__Work to be completed__. Would you retype the records below exactly as they appear?

__Difference listings__.
-------------------------

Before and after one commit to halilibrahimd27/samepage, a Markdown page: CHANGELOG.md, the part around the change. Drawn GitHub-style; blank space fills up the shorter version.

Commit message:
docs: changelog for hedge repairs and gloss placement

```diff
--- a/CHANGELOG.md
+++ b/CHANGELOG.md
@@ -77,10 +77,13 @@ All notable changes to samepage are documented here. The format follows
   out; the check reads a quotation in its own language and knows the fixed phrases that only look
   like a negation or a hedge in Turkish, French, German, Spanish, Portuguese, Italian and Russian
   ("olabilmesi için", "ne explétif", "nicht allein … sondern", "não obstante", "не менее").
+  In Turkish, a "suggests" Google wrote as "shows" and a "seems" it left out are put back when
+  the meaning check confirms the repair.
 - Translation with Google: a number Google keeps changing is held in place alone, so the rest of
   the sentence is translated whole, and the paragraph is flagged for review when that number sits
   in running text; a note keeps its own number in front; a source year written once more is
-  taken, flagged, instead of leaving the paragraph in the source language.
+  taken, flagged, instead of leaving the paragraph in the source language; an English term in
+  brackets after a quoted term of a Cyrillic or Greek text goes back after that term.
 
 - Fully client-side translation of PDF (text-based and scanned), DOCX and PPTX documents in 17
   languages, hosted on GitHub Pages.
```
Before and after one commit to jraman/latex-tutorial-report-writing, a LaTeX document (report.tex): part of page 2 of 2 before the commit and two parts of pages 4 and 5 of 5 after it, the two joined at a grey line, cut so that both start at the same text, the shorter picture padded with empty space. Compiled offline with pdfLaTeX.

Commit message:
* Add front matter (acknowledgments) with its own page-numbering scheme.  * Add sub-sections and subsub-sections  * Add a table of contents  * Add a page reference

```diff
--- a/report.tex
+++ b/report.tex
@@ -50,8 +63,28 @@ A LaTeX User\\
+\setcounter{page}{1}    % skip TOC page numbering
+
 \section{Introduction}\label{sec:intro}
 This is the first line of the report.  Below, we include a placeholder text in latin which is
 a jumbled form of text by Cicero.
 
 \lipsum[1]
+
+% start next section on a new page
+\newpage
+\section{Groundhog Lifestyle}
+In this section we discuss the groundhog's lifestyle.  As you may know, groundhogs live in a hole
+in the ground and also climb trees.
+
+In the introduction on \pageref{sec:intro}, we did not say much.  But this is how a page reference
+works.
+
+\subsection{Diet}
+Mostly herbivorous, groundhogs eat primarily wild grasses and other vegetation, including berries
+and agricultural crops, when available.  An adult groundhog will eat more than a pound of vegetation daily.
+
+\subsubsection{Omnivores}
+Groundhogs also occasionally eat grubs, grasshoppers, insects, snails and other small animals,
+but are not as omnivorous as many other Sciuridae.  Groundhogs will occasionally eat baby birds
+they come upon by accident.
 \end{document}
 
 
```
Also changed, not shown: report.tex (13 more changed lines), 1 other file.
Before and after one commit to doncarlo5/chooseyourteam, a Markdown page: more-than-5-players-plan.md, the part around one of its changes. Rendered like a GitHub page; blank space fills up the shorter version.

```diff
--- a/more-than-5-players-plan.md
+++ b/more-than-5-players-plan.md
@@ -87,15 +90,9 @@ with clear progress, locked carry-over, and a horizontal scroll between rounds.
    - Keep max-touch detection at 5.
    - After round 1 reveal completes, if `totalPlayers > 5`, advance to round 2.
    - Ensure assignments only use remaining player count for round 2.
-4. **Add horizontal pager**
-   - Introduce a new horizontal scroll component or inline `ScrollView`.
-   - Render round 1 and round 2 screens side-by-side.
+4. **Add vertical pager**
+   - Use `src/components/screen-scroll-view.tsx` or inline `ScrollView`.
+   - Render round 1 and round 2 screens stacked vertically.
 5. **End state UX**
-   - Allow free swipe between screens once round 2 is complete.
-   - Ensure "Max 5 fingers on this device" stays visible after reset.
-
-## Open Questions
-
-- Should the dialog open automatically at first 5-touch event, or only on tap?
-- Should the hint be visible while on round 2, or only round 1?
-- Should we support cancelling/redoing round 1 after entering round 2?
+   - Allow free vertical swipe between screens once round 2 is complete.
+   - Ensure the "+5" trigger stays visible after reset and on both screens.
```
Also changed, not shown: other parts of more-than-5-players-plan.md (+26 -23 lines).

-------------------------

__Solution__.
Before and after one commit to halilibrahimd27/samepage, a Markdown page: CHANGELOG.md, the part around the change. Drawn GitHub-style; blank space fills up the shorter version.

Commit message:
docs: changelog for hedge repairs and gloss placement

```diff
--- a/CHANGELOG.md
+++ b/CHANGELOG.md
@@ -77,10 +77,13 @@ All notable changes to samepage are documented here. The format follows
   out; the check reads a quotation in its own language and knows the fixed phrases that only look
   like a negation or a hedge in Turkish, French, German, Spanish, Portuguese, Italian and Russian
   ("olabilmesi için", "ne explétif", "nicht allein … sondern", "não obstante", "не менее").
+  In Turkish, a "suggests" Google wrote as "shows" and a "seems" it left out are put back when
+  the meaning check confirms the repair.
 - Translation with Google: a number Google keeps changing is held in place alone, so the rest of
   the sentence is translated whole, and the paragraph is flagged for review when that number sits
   in running text; a note keeps its own number in front; a source year written once more is
-  taken, flagged, instead of leaving the paragraph in the source language.
+  taken, flagged, instead of leaving the paragraph in the source language; an English term in
+  brackets after a quoted term of a Cyrillic or Greek text goes back after that term.
 
 - Fully client-side translation of PDF (text-based and scanned), DOCX and PPTX documents in 17
   languages, hosted on GitHub Pages.
```
Before and after one commit to jraman/latex-tutorial-report-writing, a LaTeX document (report.tex): part of page 2 of 2 before the commit and two parts of pages 4 and 5 of 5 after it, the two joined at a grey line, cut so that both start at the same text, the shorter picture padded with empty space. Compiled offline with pdfLaTeX.

Commit message:
* Add front matter (acknowledgments) with its own page-numbering scheme.  * Add sub-sections and subsub-sections  * Add a table of contents  * Add a page reference

```diff
--- a/report.tex
+++ b/report.tex
@@ -50,8 +63,28 @@ A LaTeX User\\
+\setcounter{page}{1}    % skip TOC page numbering
+
 \section{Introduction}\label{sec:intro}
 This is the first line of the report.  Below, we include a placeholder text in latin which is
 a jumbled form of text by Cicero.
 
 \lipsum[1]
+
+% start next section on a new page
+\newpage
+\section{Groundhog Lifestyle}
+In this section we discuss the groundhog's lifestyle.  As you may know, groundhogs live in a hole
+in the ground and also climb trees.
+
+In the introduction on \pageref{sec:intro}, we did not say much.  But this is how a page reference
+works.
+
+\subsection{Diet}
+Mostly herbivorous, groundhogs eat primarily wild grasses and other vegetation, including berries
+and agricultural crops, when available.  An adult groundhog will eat more than a pound of vegetation daily.
+
+\subsubsection{Omnivores}
+Groundhogs also occasionally eat grubs, grasshoppers, insects, snails and other small animals,
+but are not as omnivorous as many other Sciuridae.  Groundhogs will occasionally eat baby birds
+they come upon by accident.
 \end{document}
 
 
```
Also changed, not shown: report.tex (13 more changed lines), 1 other file.
Before and after one commit to doncarlo5/chooseyourteam, a Markdown page: more-than-5-players-plan.md, the part around one of its changes. Rendered like a GitHub page; blank space fills up the shorter version.

```diff
--- a/more-than-5-players-plan.md
+++ b/more-than-5-players-plan.md
@@ -87,15 +90,9 @@ with clear progress, locked carry-over, and a horizontal scroll between rounds.
    - Keep max-touch detection at 5.
    - After round 1 reveal completes, if `totalPlayers > 5`, advance to round 2.
    - Ensure assignments only use remaining player count for round 2.
-4. **Add horizontal pager**
-   - Introduce a new horizontal scroll component or inline `ScrollView`.
-   - Render round 1 and round 2 screens side-by-side.
+4. **Add vertical pager**
+   - Use `src/components/screen-scroll-view.tsx` or inline `ScrollView`.
+   - Render round 1 and round 2 screens stacked vertically.
 5. **End state UX**
-   - Allow free swipe between screens once round 2 is complete.
-   - Ensure "Max 5 fingers on this device" stays visible after reset.
-
-## Open Questions
-
-- Should the dialog open automatically at first 5-touch event, or only on tap?
-- Should the hint be visible while on round 2, or only round 1?
-- Should we support cancelling/redoing round 1 after entering round 2?
+   - Allow free vertical swipe between screens once round 2 is complete.
+   - Ensure the "+5" trigger stays visible after reset and on both screens.
```
Also changed, not shown: other parts of more-than-5-players-plan.md (+26 -23 lines).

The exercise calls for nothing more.